Do Macros Matter?

Some people swear by macros. Is attention to that detail helpful?



1/21/20223 min read

Yes and No.

The term, "macros" is short for macronutrients, otherwise meaning carbohydrates, fats and proteins that you eat.

All have calories, different amounts per gram, and all get burned through existing and through activity.

Because of their ability to be eaten, their nutritients used for bodily functions and because they can be metabolised, on the surface, it doesn't matter as much as total calories eaten when it comes to weight loss.

So that can basically mean that, say you want to eat 1500 calories per day, you can basically eat whatever you want within those 1500 calories. If 1500 calories creates a calorie deficit for you, you'll lose weight. (Remember this can happen using exercise too!)

So YES. The science of how calories burned supports that you could eat an all-carb diet, and as long as you burn more than you ate each day, you will lose weight.

But here's where my answer changes.

Not all types of calories are created equal.

Carbs, fats and proteins all have different functions within your body. Proteins help build and maintain muscle mass, fats contribute to brain function and lubrication of joints and skin, among other necessary things. And carbs are your immediate source of energy.

And that's only the beginning. Each do more than that.

All of these types of foods also contain necessary vitamins and minerals that you ALSO need to exist. So you need them all.

And anyone that is a fan of keto may want to argue with me on that. But trust me, been there done that. There's a wrong way to do keto, and even the right way can lead to health problems. That's a story for another post.

So back to the original question. Do macros matter for weight loss?

Yes, but it really depends on the person.

With my clients, I start with finding out what they tend to eat first, and tweaking it to fit within the AMOUNT of CALORIES they should be eating.

Through tracking, we would get a macro breakdown anyway, and I'd be able to see if they are in healthy ranges.

If we find that they want to add strength training, we have to make sure there's enough protein. If we find that they have more energy with lower carbs, we do that. If we find that the current plan doesn't fill them up, we tweak again. It's all based on what their body tells them.

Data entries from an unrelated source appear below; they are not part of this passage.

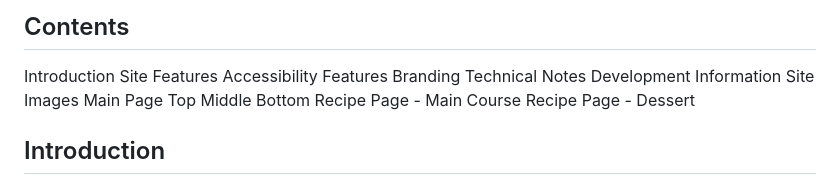
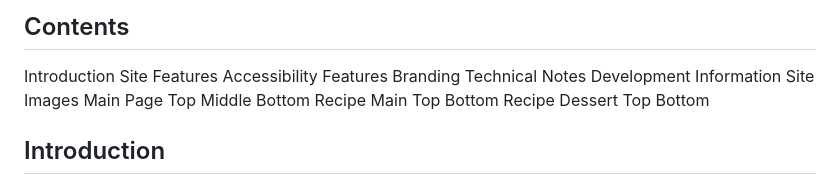
Before and after one commit to RobWar-code/culinary-delight, a Markdown page: README.md, the part around the change printed below. Rendered like a GitHub page.

Commit message:
Add recipe screenshots to readme

```diff
--- a/README.md
+++ b/README.md
@@ -12,8 +12,12 @@ Site Images
         Top
         Middle
         Bottom
-    Recipe Page - Main Course
-    Recipe Page - Dessert
+    Recipe Main
+        Top
+        Bottom
+    Recipe Dessert
+        Top
+        Bottom
 
 ## Introduction
 The Culinary Delight Wonderful Weekly Dishes site provides weekly recipes
```
Also changed, not shown: other parts of README.md (+10 -0 lines), doc/readme-images/recipe-dessert-bottom-1200px.png (added), doc/readme-images/recipe-dessert-top-1200px.png (added), doc/readme-images/recipe-main-bottom-1200px.png (added), doc/readme-images/recipe-main-top-1200px.png (added).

Because the ideal macronutrient breakdown is different from person to person because our lifestyles are different.

The National Academies of Sciences, Engineering and Medicine recommends that, for example, a middle-aged woman should consume 130 grams of carbs, 46 grams of protein, 25 grams of fiber, and the amount of fat remained undetermined. I suspect that because of height, weight and activity level that amount needs to change.

To translate that into calories, that's 520 calories of carbs, 184 calories of protein (the fiber here is skipped because it should fall within the carbs), which equals 704 calories so far in the day.

If you're eating 1500 calories each day, as an example, that's 796 calories left of fat to eat, or 88 grams.

Whoa, that adds up fast, right?

So these numbers are based on the daily Dietary Reference Intakes that all numbers are supposed to come from.

Do you think most people follow that exactly? Nah.

Should you? Nah. But I wouldn't stray too far from that breakdown.

The percentage breakdown looks a bit different than these numbers. It's called the AMDR or "Acceptable Macronutrient Distribution Range". Protein is 10-35%, carbs is 45-65%, fat is 20-35%.

So if you track your calories online or on an app, even for one typical day, you can see if you fall within those ranges. There's a lot of wiggle room in there.

So back to if macros matter. Say you start with some recommended numbers. Factor in some lifestyle requests, like more protein or fewer carbs for example.

See how it feels. Your body will let you know if it's not liking your changes. It'll also make you not feel satisfied if it feels like it's lacking something. And THAT is what will tempt you into eating unhealthy stuff, or too much.

And regarding weight loss, as long as whatever numbers you choose all add up to that calorie goal in the end, you should lose weight.

Regardless of your macro percentages.

I know this was a rather scienc-ey post today. Apologies if the terms were a little much, but there's enough people here that already have a basic knowledge of nutrition that might appreciate it.

Macros are a little bit of a hot topic now, and it's hard to determine the level of importance for weight loss.

The bottom line is that there is no magic pie graph of percentages that causes weight loss. But there is a range of percentages for each nutritent that is YOUR magic breakdown to help you feel satisfied, energized, healthy and motivated to continue losing weight.

Hope this helps to clear some things up!